When the Dalai Lama established the Science for Monks program in 2001, one of his primary reasons was his belief that Western science could stand to learn something from the Buddhist focus on altruism. In a world filled with an underlying anxiety about technological woes like climate change, genetic modification of life and food, cloning, artificial intelligence, heightened isolation through entertainment, and what seems to be a growing pathological dependence on technology, the Dalai Lama saw an important opportunity to bring a spirit of ethics and altruism to the pursuit of science.
I say all this because it defines the purpose and spirit with which the monastics in the Science for Monks program approach learning. These monks are here to learn science not simply to understand reality, but also to serve humanity. And there is no way to work closely with and educate these monks without that spirit and intention seeping into your own practice. Ultimately, it reminds us that when we educate our next generation our purpose is bigger than simply passing on the legacy of Newton’s Laws and Punnett squares. We are training those who are next in line to take care of our planet and species.
I’m of course not suggesting that there is no merit to science for its own sake and that we all need to throw on a robe and start saving the world. But I do believe that because the scientific method has worked so well, and because for so long it has been the pursuit of Truth most grounded in reason (at least in the West), an arrogance has grown around it. It seems to me that science in its pursuit of discovery and progress above all else has lost its ethical compass.
Maybe it is more true to say that it is us as a society in our methods of using and exploiting the truths uncovered through science that seems to have gotten lost.

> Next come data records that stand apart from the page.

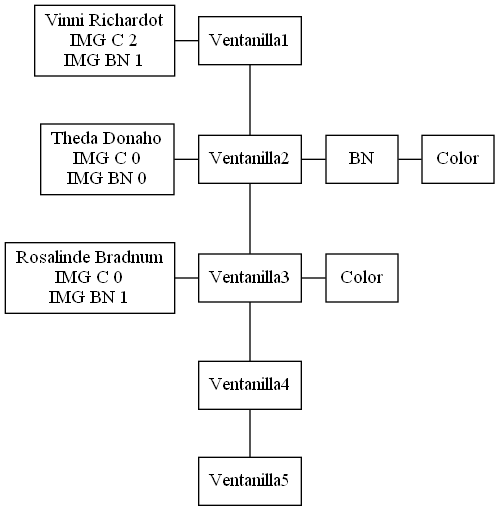
d-acetun/simulacion-sistema-impresion-de-imagenes keeps this Graphviz diagram as Fase1/listaVentanillas.png. Above is the earlier version. Its source is kept beside it as Fase1/listaVentanillas.dot.
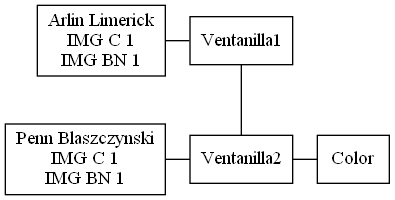
The same diagram one commit later.

What changed in the source:
```diff
@@ -2,31 +2,16 @@
 node[shape=box]
 edge[arrowhead=none]
 0 [label=Ventanilla1]
-1 [label="Vinni Richardot\nIMG C 2\nIMG BN 1"]
+1 [label="Arlin Limerick\nIMG C 1\nIMG BN 1"]
 2 [label=Ventanilla2]
-3 [label="Theda Donaho\nIMG C 0\nIMG BN 0"]
-4[label=BN]
-5[label=Color]
-6 [label=Ventanilla3]
-7 [label="Rosalinde Bradnum\nIMG C 0\nIMG BN 1"]
-8[label=Color]
-9 [label=Ventanilla4]
-10 [label=Ventanilla5]
+3 [label="Penn Blaszczynski\nIMG C 1\nIMG BN 1"]
+4[label=Color]
 1->0
 0->2
 3->2
 2->4
-4->5
-2->6
-7->6
-6->8
-6->9
-9->10
 {rank=same; 1; 0}
 {rank=same; 3; 2}
 {rank=same; 2; 4}
-{rank=same; 4; 5}
-{rank=same; 7; 6}
-{rank=same; 6; 8}
 rankdir=TB
 }
```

Maybe there’s a far more collective responsibility for the vessel with which we carry the fruits of science. But either way in a world where every major threat to the survival of our species is science or technology-based, it seems more important than ever to teach our youth in a way that makes them feel marrow-deep the responsibility that we have both as scientists and as citizens of our planet. And I know of no better reminder than living in dialogue with a community of men and women who have committed their lives to this very purpose.
The work of the heart is never done.
It is the last morning of my stay at the Sera Jey Monastery.
I’m eating one final breakfast in the guest house with Tammy, Zeke, Bryce, and our class of monks. It feels bittersweet, like I’m about to walk away from something I’ll always want to relive again for the first time. And to add to the already emotion-packed moment, Bryce calls me up to the front of the dining hall and decides to make the goodbye a public one. He hands me a satchel filled with gifts on behalf of the monks, wishes me safe travels, and welcomes me back to teach in the future. I’m typically very uncomfortable with one-person goodbyes, let alone goodbyes in front of a room packed full of monks. So I just tell them, via our translator, Karma, that it was an honor, and they’d all better be better teachers than me by the next time I come back.
Outside there is a taxi waiting, and half the monks hang back to see me off, even though it means being late for their first class of the day. Then I say a second, and then a third, goodbye, before getting into the car.
When I get to my hotel in Bangalore, I call my mother to let her know that I survived India.
“Glad to hear, Bud. How was it?”
“Just like you said.”
“So what’d you do?”
“Ya know, we spent most of our time venerating heavyweight champions.”
¹You can find information on the program at scienceformonks.org.
Scott Stambach is a Knowles Senior Fellow and an educator and author from San Diego, California. He has taught physics at several high schools and colleges throughout Southern California and his debut novel is set to be released in August 2016. Scott can be reached at firstname.lastname@example.org.